The other day I went to a cinema to see the most expensive documentary ever made - This Is It, a film on pop star Michael Jackson.
The film was originally a recording of MJ's three-month-long rehearsals for his world tour named "This Is It". It condensed some 100 hours of recordings into a 115-minute feature in which MJ was no longer surrounded by magnificent special effects and screaming fans.
He was standing right there, alone (or sometimes accompanied by a dance band), well dressed, singing, dancing and intoxicated with whatever he was doing, which made him even more charming. People said, "you've never seen him like this before". Indeed!
Since I was born during the late 1980s, I hadn't become a MJ fan until his death raised my curiosity about this "king of pop". Now, I kind of regret that I will not get a chance to see some excellent shows by MJ.
After his death, I started thinking deeply about his life and career. MJ got very little positive coverage during the recent decade. Plastic surgery, bankruptcy, pedophilia and drug addiction until his sudden death, all of them not only provided enough fun topics for people to talk about but also earned a fast buck for the media.
"He looks freak, he could have done any of those things" - many people thought so and believed every scandal about MJ even without reflecting. MJ looked abnormal, but what's wrong with that? He was special. Forty-five years of singing and dancing, nine albums reaching all corners of the globe, eight Guinness records and support for 39 charities - not everyone can achieve this. Although we had scores of pop singers in the past century, we had only one MJ. And in the next 100 years, there probably won't be any more.
In other words, with all the surprises and inspirations he gave us, why should MJ have to be normal? Talented people like MJ should be tolerated by society even if there is something abnormal yet harmless about them, because their "shortcomings" may be the same specialties that make them outstanding.
Tolerating genius is of special importance. People, driven by a desire for absolute equality, are trying to abolish any kind of differences. Sometimes they go so far as to not only demand equal opportunities, but also equal achievements from everybody.

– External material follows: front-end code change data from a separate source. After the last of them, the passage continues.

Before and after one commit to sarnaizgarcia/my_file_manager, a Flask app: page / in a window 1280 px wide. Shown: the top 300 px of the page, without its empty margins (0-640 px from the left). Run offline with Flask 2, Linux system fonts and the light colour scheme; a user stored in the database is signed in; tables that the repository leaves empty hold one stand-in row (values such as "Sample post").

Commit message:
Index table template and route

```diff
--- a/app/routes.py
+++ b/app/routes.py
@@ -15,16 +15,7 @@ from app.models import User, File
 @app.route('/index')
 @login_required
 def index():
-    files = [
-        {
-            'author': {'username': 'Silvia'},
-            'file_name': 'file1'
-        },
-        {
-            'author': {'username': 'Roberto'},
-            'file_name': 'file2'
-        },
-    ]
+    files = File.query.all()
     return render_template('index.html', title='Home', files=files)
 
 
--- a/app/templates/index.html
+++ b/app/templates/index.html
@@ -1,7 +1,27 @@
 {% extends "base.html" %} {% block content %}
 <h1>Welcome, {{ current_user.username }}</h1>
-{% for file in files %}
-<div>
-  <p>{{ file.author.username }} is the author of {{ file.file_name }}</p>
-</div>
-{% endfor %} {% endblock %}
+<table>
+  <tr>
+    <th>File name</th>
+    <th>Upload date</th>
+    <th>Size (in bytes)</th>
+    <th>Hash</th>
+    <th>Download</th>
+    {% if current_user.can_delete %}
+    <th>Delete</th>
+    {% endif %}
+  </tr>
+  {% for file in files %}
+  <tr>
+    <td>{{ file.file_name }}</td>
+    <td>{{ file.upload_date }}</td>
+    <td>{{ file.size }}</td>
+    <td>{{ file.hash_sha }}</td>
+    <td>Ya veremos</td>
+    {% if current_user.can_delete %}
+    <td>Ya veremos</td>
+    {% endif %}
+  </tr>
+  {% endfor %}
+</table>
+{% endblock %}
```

Thus, when these people fail to be successful, they turn their jealous and angry eyes on celebrities. When they point fingers at a genius and his "scandalous ways", they feel it is their moral right to do so.
In order to protect people like MJ, and other such artistes, we should be extremely cautious not to abuse our hard-won liberty.
(China Daily 11/17/2009 page8)